» AVAILABLE RECORDS:
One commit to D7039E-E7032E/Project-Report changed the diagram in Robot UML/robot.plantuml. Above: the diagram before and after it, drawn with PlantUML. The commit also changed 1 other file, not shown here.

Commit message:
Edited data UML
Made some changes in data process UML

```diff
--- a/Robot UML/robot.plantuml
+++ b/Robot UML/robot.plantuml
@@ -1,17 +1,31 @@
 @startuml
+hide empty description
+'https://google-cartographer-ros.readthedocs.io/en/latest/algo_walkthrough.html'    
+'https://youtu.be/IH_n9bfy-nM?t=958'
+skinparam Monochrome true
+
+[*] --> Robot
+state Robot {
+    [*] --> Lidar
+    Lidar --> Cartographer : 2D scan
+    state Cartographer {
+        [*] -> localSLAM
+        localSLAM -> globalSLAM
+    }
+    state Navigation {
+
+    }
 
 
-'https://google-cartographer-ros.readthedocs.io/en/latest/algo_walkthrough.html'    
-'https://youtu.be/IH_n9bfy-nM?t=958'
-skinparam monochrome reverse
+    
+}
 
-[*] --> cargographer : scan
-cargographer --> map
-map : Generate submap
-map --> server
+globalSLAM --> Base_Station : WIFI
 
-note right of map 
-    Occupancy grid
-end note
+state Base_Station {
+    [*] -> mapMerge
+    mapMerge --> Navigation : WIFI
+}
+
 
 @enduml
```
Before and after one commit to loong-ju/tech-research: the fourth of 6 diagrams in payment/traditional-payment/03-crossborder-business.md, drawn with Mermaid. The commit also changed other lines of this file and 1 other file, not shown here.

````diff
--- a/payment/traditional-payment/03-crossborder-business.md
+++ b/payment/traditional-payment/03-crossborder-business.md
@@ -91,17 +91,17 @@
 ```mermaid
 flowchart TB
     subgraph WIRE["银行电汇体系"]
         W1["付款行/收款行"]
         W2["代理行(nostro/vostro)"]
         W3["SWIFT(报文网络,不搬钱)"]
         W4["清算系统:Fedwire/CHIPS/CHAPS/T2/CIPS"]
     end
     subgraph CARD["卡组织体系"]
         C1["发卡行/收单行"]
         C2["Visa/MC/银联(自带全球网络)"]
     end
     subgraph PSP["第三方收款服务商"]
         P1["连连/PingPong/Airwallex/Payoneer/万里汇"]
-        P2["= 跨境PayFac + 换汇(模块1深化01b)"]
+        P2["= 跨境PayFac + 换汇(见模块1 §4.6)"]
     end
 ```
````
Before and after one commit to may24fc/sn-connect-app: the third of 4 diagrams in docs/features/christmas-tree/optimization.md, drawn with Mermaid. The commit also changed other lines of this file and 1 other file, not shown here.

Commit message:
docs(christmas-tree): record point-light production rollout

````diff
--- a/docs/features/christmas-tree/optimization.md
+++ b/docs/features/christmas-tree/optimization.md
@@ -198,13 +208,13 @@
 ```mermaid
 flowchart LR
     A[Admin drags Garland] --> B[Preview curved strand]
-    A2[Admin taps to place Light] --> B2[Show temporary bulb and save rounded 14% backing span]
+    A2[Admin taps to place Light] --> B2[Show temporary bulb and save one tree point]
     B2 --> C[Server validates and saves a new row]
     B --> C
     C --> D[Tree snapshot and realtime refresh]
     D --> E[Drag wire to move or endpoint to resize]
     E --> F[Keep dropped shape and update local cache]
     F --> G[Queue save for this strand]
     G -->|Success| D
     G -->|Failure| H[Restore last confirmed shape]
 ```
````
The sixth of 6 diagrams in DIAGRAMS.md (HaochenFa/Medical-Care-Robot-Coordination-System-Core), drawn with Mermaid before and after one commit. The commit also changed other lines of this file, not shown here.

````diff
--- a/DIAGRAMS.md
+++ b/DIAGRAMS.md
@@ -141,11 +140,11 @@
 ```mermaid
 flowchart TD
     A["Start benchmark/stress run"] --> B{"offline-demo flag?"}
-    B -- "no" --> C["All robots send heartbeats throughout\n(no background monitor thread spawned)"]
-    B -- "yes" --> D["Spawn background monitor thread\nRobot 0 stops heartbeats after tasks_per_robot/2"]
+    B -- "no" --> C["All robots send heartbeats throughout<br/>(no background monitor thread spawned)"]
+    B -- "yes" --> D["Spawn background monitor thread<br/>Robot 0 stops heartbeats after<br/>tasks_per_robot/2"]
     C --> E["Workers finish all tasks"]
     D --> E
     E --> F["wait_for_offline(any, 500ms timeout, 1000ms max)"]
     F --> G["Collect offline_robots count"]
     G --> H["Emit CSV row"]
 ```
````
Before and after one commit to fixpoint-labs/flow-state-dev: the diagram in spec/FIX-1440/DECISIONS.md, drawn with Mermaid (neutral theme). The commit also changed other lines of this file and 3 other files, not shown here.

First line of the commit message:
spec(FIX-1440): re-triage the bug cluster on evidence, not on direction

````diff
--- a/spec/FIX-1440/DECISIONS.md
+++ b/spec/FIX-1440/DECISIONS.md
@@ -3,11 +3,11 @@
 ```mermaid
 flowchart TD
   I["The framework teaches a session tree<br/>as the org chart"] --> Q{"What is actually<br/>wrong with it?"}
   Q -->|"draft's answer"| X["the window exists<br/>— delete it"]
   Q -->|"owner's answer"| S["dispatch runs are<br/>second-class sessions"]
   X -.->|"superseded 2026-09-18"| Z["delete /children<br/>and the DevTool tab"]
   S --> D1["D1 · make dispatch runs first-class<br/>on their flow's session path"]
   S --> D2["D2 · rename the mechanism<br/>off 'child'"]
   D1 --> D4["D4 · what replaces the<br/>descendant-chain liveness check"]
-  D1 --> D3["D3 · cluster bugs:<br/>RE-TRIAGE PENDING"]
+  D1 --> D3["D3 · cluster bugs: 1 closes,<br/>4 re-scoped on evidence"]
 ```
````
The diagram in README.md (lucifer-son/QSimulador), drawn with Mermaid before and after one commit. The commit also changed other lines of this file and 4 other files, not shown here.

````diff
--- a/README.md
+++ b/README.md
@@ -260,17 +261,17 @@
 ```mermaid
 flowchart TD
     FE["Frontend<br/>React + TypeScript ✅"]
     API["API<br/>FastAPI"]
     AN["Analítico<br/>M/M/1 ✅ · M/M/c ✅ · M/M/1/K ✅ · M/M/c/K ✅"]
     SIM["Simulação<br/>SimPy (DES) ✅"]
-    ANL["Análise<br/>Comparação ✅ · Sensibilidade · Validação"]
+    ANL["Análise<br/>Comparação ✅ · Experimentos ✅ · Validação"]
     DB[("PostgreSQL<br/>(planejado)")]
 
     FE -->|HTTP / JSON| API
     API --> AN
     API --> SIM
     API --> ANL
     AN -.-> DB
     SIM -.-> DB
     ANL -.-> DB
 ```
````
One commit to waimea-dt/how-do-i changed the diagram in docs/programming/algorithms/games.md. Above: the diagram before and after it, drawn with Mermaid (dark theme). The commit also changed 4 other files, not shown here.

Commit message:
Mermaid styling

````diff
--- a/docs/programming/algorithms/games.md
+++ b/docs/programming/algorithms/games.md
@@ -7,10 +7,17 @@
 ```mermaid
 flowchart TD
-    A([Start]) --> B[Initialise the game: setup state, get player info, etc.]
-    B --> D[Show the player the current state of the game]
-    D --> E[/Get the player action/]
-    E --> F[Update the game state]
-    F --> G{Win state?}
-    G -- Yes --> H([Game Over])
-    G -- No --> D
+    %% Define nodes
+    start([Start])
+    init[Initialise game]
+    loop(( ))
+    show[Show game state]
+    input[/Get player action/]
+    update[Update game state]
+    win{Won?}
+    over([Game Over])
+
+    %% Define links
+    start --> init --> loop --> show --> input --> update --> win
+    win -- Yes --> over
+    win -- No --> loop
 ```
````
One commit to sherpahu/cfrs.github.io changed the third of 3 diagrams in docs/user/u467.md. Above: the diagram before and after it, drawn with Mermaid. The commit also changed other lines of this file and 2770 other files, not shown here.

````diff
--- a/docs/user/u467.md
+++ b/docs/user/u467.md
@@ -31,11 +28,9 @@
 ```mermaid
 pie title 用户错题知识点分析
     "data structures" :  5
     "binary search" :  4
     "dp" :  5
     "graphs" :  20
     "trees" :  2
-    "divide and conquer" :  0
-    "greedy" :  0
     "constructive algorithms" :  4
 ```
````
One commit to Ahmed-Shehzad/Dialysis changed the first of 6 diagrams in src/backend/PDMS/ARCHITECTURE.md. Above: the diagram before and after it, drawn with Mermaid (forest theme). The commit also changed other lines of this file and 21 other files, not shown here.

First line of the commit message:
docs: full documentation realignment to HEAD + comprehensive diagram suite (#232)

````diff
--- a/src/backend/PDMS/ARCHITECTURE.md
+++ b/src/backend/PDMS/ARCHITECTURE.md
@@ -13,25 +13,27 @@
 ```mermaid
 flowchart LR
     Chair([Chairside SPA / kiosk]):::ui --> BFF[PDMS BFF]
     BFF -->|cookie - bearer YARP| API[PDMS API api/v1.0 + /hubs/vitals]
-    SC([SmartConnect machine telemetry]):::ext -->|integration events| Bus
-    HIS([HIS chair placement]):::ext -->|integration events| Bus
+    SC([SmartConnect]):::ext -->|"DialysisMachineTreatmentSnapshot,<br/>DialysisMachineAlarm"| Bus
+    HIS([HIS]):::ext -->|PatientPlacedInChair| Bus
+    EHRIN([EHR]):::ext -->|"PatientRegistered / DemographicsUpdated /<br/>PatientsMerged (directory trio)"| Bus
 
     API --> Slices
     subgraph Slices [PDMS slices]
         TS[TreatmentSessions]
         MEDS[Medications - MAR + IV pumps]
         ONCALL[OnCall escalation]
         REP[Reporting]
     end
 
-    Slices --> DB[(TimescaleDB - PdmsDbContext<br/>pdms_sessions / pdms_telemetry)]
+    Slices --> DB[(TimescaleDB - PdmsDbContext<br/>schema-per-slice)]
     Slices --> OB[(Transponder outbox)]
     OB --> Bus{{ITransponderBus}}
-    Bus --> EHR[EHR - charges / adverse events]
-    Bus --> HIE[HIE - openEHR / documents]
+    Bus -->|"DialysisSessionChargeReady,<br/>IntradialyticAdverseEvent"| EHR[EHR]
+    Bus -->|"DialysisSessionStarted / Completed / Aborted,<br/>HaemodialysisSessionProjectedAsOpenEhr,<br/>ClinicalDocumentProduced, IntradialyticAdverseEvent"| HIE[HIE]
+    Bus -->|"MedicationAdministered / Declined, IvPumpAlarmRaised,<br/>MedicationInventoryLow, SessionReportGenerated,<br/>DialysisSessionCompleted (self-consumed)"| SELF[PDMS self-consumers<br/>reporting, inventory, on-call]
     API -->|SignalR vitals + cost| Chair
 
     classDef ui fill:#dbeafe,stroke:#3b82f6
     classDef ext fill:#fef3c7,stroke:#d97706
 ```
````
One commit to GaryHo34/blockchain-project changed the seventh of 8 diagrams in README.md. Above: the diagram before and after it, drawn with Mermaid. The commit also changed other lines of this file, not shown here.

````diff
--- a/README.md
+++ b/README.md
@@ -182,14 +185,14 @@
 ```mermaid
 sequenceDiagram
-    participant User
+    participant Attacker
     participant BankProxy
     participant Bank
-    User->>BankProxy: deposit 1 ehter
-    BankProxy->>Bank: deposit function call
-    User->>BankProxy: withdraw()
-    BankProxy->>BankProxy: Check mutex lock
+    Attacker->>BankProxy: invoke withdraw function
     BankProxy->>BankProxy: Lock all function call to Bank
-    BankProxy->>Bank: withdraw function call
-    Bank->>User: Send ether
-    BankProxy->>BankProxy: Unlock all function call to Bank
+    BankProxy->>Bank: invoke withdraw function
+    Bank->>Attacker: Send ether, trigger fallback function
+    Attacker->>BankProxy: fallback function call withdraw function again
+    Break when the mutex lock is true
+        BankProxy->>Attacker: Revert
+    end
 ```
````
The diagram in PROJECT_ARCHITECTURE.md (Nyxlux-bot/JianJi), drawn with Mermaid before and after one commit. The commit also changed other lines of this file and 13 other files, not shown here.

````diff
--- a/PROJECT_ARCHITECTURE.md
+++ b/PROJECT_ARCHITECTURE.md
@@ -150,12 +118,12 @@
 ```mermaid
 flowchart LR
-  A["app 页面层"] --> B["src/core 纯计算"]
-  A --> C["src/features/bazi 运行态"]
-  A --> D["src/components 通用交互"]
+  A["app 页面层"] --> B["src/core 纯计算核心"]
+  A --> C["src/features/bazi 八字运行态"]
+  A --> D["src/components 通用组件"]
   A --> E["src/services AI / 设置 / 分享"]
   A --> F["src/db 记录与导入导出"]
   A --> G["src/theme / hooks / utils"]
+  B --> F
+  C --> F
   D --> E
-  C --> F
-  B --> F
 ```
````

» THE TASK:
Match on "this": copy every line in the records that has it.

» FINISHED TASK:
Before and after one commit to loong-ju/tech-research: the fourth of 6 diagrams in payment/traditional-payment/03-crossborder-business.md, drawn with Mermaid. The commit also changed other lines of this file and 1 other file, not shown here.
Before and after one commit to may24fc/sn-connect-app: the third of 4 diagrams in docs/features/christmas-tree/optimization.md, drawn with Mermaid. The commit also changed other lines of this file and 1 other file, not shown here.
     F --> G[Queue save for this strand]
The sixth of 6 diagrams in DIAGRAMS.md (HaochenFa/Medical-Care-Robot-Coordination-System-Core), drawn with Mermaid before and after one commit. The commit also changed other lines of this file, not shown here.
Before and after one commit to fixpoint-labs/flow-state-dev: the diagram in spec/FIX-1440/DECISIONS.md, drawn with Mermaid (neutral theme). The commit also changed other lines of this file and 3 other files, not shown here.
The diagram in README.md (lucifer-son/QSimulador), drawn with Mermaid before and after one commit. The commit also changed other lines of this file and 4 other files, not shown here.
One commit to sherpahu/cfrs.github.io changed the third of 3 diagrams in docs/user/u467.md. Above: the diagram before and after it, drawn with Mermaid. The commit also changed other lines of this file and 2770 other files, not shown here.
One commit to Ahmed-Shehzad/Dialysis changed the first of 6 diagrams in src/backend/PDMS/ARCHITECTURE.md. Above: the diagram before and after it, drawn with Mermaid (forest theme). The commit also changed other lines of this file and 21 other files, not shown here.
One commit to GaryHo34/blockchain-project changed the seventh of 8 diagrams in README.md. Above: the diagram before and after it, drawn with Mermaid. The commit also changed other lines of this file, not shown here.
The diagram in PROJECT_ARCHITECTURE.md (Nyxlux-bot/JianJi), drawn with Mermaid before and after one commit. The commit also changed other lines of this file and 13 other files, not shown here.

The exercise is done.